DIRECTIONS >> Reproduce every entry below exactly, minus the pictures.

[SUPPLIED MATERIAL Boundary: Start]

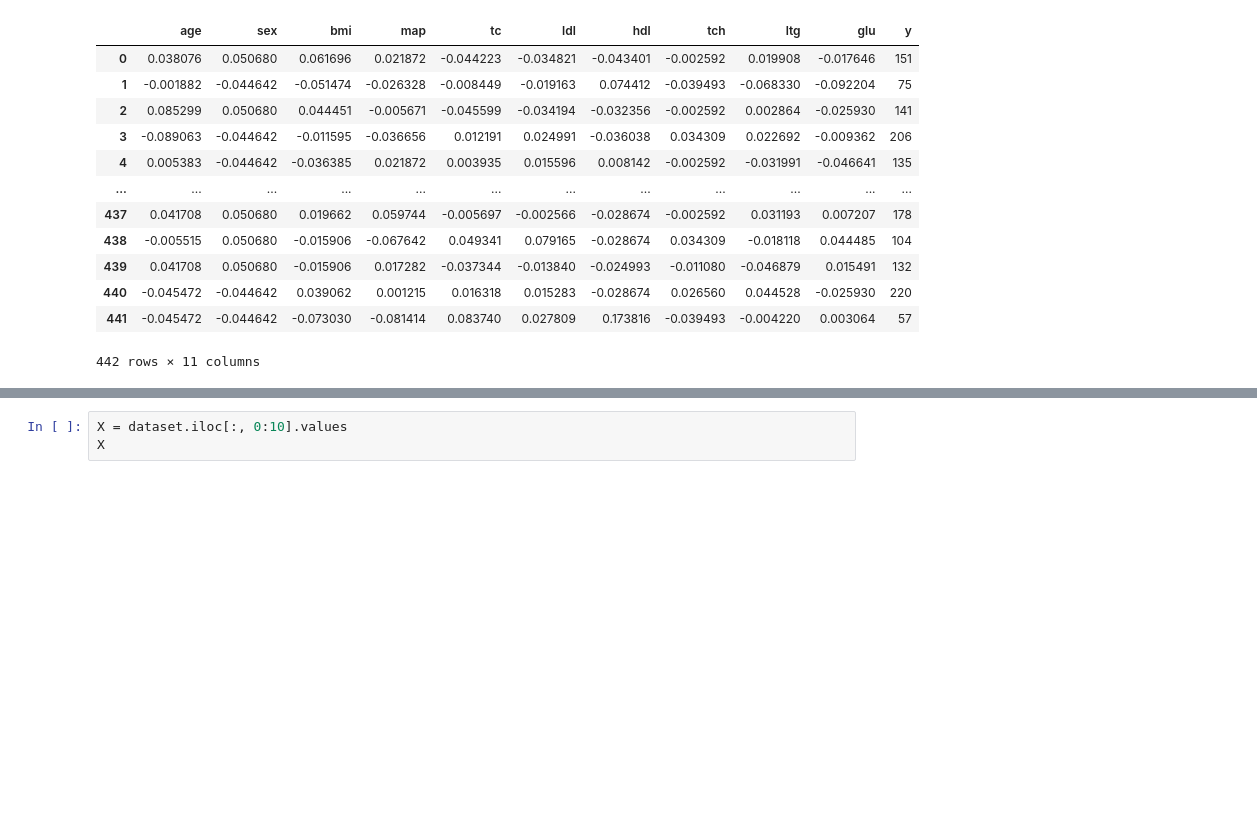
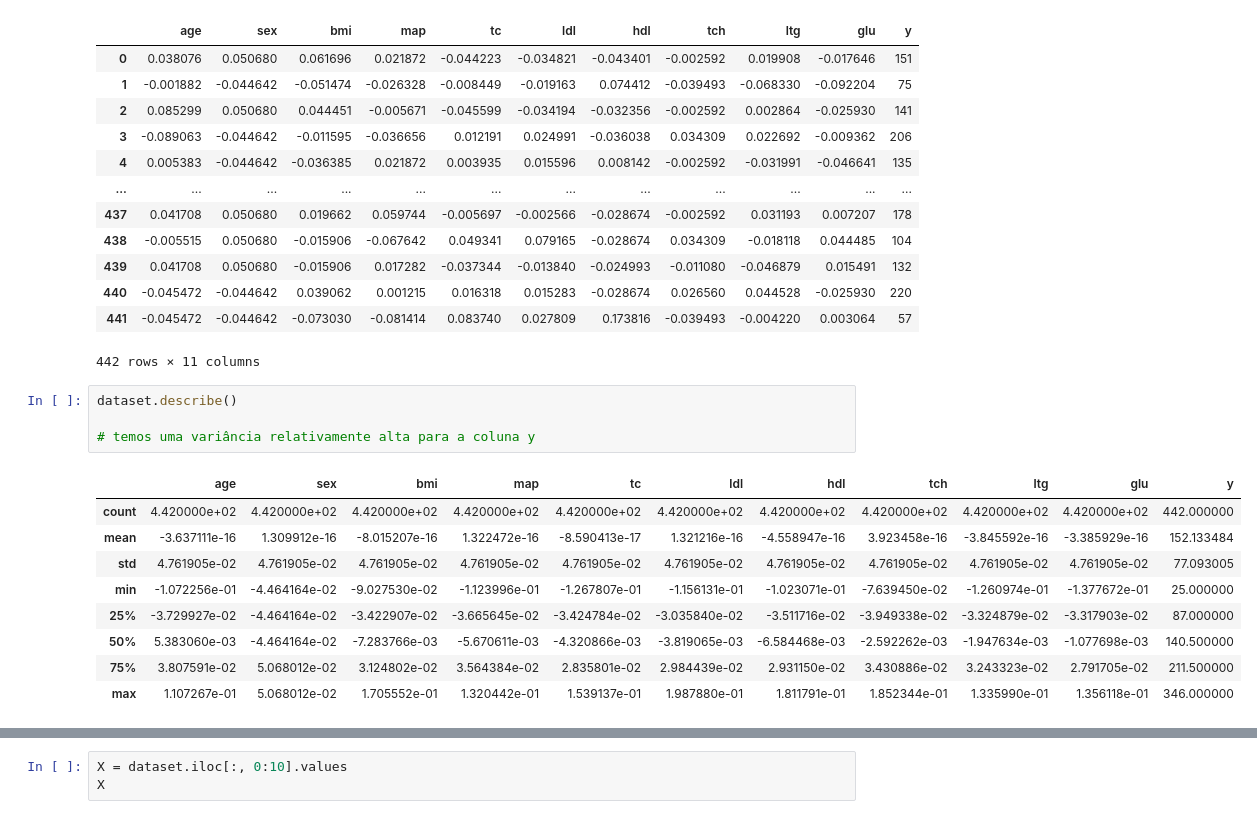
Before and after one commit to cantaruttim/Diabetes, a Jupyter notebook: Diabetes.ipynb, the cells around one changed output, grey strips where cells are left out. Cells and saved outputs as stored; diff of their text form; blank space fills up the shorter version.

```diff
--- a/Diabetes.ipynb
+++ b/Diabetes.ipynb
@@ -24,3 +25,17 @@ dataset
 | 440 | -0.045472 | -0.044642 | 0.039062 | 0.001215 | 0.016318 | 0.015283 | -0.028674 | 0.026560 | 0.044528 | -0.025930 | 220 |
 | 441 | -0.045472 | -0.044642 | -0.073030 | -0.081414 | 0.083740 | 0.027809 | 0.173816 | -0.039493 | -0.004220 | 0.003064 | 57 |
 442 rows × 11 columns
+# %%
+dataset.describe()
+
+# temos uma variância relativamente alta para a coluna y
+# %% [output]
+|  | age | sex | bmi | map | tc | ldl | hdl | tch | ltg | glu | y |
+| count | 4.420000e+02 | 4.420000e+02 | 4.420000e+02 | 4.420000e+02 | 4.420000e+02 | 4.420000e+02 | 4.420000e+02 | 4.420000e+02 | 4.420000e+02 | 4.420000e+02 | 442.000000 |
+| mean | -3.637111e-16 | 1.309912e-16 | -8.015207e-16 | 1.322472e-16 | -8.590413e-17 | 1.321216e-16 | -4.558947e-16 | 3.923458e-16 | -3.845592e-16 | -3.385929e-16 | 152.133484 |
+| std | 4.761905e-02 | 4.761905e-02 | 4.761905e-02 | 4.761905e-02 | 4.761905e-02 | 4.761905e-02 | 4.761905e-02 | 4.761905e-02 | 4.761905e-02 | 4.761905e-02 | 77.093005 |
+| min | -1.072256e-01 | -4.464164e-02 | -9.027530e-02 | -1.123996e-01 | -1.267807e-01 | -1.156131e-01 | -1.023071e-01 | -7.639450e-02 | -1.260974e-01 | -1.377672e-01 | 25.000000 |
+| 25% | -3.729927e-02 | -4.464164e-02 | -3.422907e-02 | -3.665645e-02 | -3.424784e-02 | -3.035840e-02 | -3.511716e-02 | -3.949338e-02 | -3.324879e-02 | -3.317903e-02 | 87.000000 |
+| 50% | 5.383060e-03 | -4.464164e-02 | -7.283766e-03 | -5.670611e-03 | -4.320866e-03 | -3.819065e-03 | -6.584468e-03 | -2.592262e-03 | -1.947634e-03 | -1.077698e-03 | 140.500000 |
+| 75% | 3.807591e-02 | 5.068012e-02 | 3.124802e-02 | 3.564384e-02 | 2.835801e-02 | 2.984439e-02 | 2.931150e-02 | 3.430886e-02 | 3.243323e-02 | 2.791705e-02 | 211.500000 |
+| max | 1.107267e-01 | 5.068012e-02 | 1.705552e-01 | 1.320442e-01 | 1.539137e-01 | 1.987880e-01 | 1.811791e-01 | 1.852344e-01 | 1.335990e-01 | 1.356118e-01 | 346.000000 |
```
Also changed, not shown: parts of 3 cells of this notebook.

[SUPPLIED MATERIAL Boundary: End]

EXERCISE RESULT >>
Before and after one commit to cantaruttim/Diabetes, a Jupyter notebook: Diabetes.ipynb, the cells around one changed output, grey strips where cells are left out. Cells and saved outputs as stored; diff of their text form; blank space fills up the shorter version.

```diff
--- a/Diabetes.ipynb
+++ b/Diabetes.ipynb
@@ -24,3 +25,17 @@ dataset
 | 440 | -0.045472 | -0.044642 | 0.039062 | 0.001215 | 0.016318 | 0.015283 | -0.028674 | 0.026560 | 0.044528 | -0.025930 | 220 |
 | 441 | -0.045472 | -0.044642 | -0.073030 | -0.081414 | 0.083740 | 0.027809 | 0.173816 | -0.039493 | -0.004220 | 0.003064 | 57 |
 442 rows × 11 columns
+# %%
+dataset.describe()
+
+# temos uma variância relativamente alta para a coluna y
+# %% [output]
+|  | age | sex | bmi | map | tc | ldl | hdl | tch | ltg | glu | y |
+| count | 4.420000e+02 | 4.420000e+02 | 4.420000e+02 | 4.420000e+02 | 4.420000e+02 | 4.420000e+02 | 4.420000e+02 | 4.420000e+02 | 4.420000e+02 | 4.420000e+02 | 442.000000 |
+| mean | -3.637111e-16 | 1.309912e-16 | -8.015207e-16 | 1.322472e-16 | -8.590413e-17 | 1.321216e-16 | -4.558947e-16 | 3.923458e-16 | -3.845592e-16 | -3.385929e-16 | 152.133484 |
+| std | 4.761905e-02 | 4.761905e-02 | 4.761905e-02 | 4.761905e-02 | 4.761905e-02 | 4.761905e-02 | 4.761905e-02 | 4.761905e-02 | 4.761905e-02 | 4.761905e-02 | 77.093005 |
+| min | -1.072256e-01 | -4.464164e-02 | -9.027530e-02 | -1.123996e-01 | -1.267807e-01 | -1.156131e-01 | -1.023071e-01 | -7.639450e-02 | -1.260974e-01 | -1.377672e-01 | 25.000000 |
+| 25% | -3.729927e-02 | -4.464164e-02 | -3.422907e-02 | -3.665645e-02 | -3.424784e-02 | -3.035840e-02 | -3.511716e-02 | -3.949338e-02 | -3.324879e-02 | -3.317903e-02 | 87.000000 |
+| 50% | 5.383060e-03 | -4.464164e-02 | -7.283766e-03 | -5.670611e-03 | -4.320866e-03 | -3.819065e-03 | -6.584468e-03 | -2.592262e-03 | -1.947634e-03 | -1.077698e-03 | 140.500000 |
+| 75% | 3.807591e-02 | 5.068012e-02 | 3.124802e-02 | 3.564384e-02 | 2.835801e-02 | 2.984439e-02 | 2.931150e-02 | 3.430886e-02 | 3.243323e-02 | 2.791705e-02 | 211.500000 |
+| max | 1.107267e-01 | 5.068012e-02 | 1.705552e-01 | 1.320442e-01 | 1.539137e-01 | 1.987880e-01 | 1.811791e-01 | 1.852344e-01 | 1.335990e-01 | 1.356118e-01 | 346.000000 |
```
Also changed, not shown: parts of 3 cells of this notebook.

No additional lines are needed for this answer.